Web interface edit records:
····················

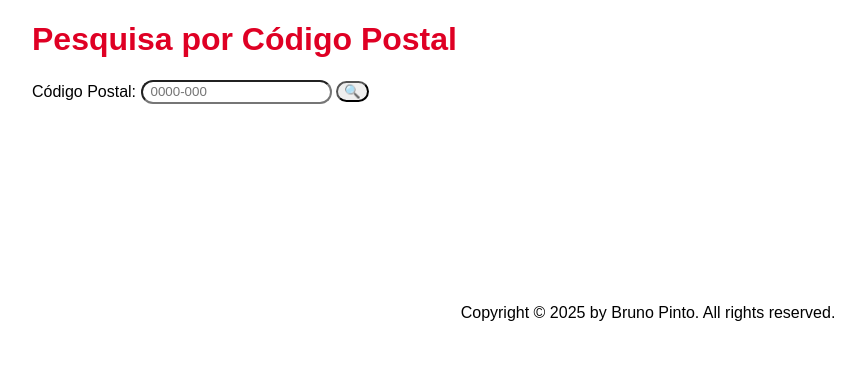
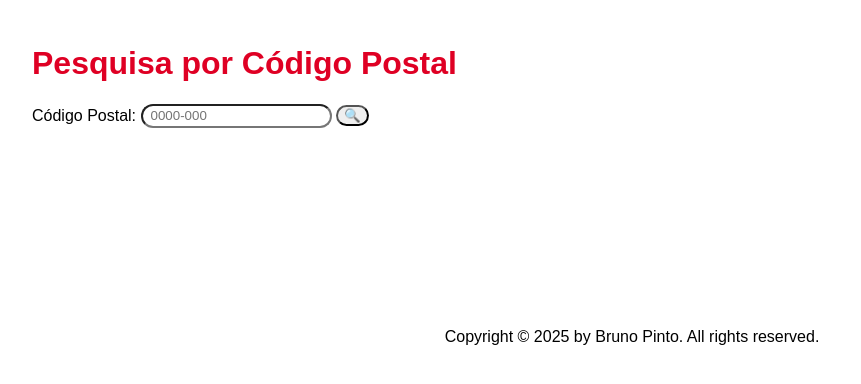
Before and after one commit to BrunoMaiaPinto/gps, a plain HTML site: page index.html in a window 1280 px wide. Shown: the whole page, without its empty margins (8-869 px from the left). Drawn offline with Linux system fonts and the light colour scheme.

Commit message:
Refactor postal code search form and improve styling; prevent default form submission

```diff
--- a/index.html
+++ b/index.html
@@ -9,21 +9,21 @@
   </head>
   <body>
     <h1>Pesquisa por Código Postal</h1>
-    <!-- <form class="form" action="."> -->
+    <form class="form" action="#">
       <label for="codigo-postal">Código Postal: </label>
       <input
         type="text"
         class="input"
-      id="input"
+        maxlength="8"
         placeholder="0000-000"
         required
       />
       <button class="btn">🔍</button>
-    <!-- </form> -->
+    </form>
     <div class="localizacao"></div>
 
     <footer class="copy">
-      Copyright &copy; <span id="year"></span> by
+      Copyright &copy; <span class="year"></span> by
       <a
         href="https://brunopinto.netlify.app/"
         target="_blank"
--- a/script.js
+++ b/script.js
@@ -23,9 +23,10 @@ async function getCodigoPostal(cp) {
   }
 }
 
-btn.addEventListener("click", () => {
+btn.addEventListener("click", (e) => {
+  e.preventDefault();
   document.querySelector(".localizacao").innerHTML = "";
-  getCodigoPostal(document.getElementById("input").value);
+  getCodigoPostal(document.querySelector(".input").value);
 });
 
-document.getElementById("year").innerHTML = `${new Date().getFullYear()}`;
+document.querySelector(".year").innerHTML = `${new Date().getFullYear()}`;
--- a/style.css
+++ b/style.css
@@ -3,7 +3,7 @@
 }
 
 body {
-  padding-left: 32px;
+  padding: 16px 32px;
 }
 
 h1 {
```
Lines whose indentation alone changed are shown as unchanged.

····················

* Task details
Filter the lines above, keeping each one that contains the string "Date".

* Task result
-document.getElementById("year").innerHTML = `${new Date().getFullYear()}`;
+document.querySelector(".year").innerHTML = `${new Date().getFullYear()}`;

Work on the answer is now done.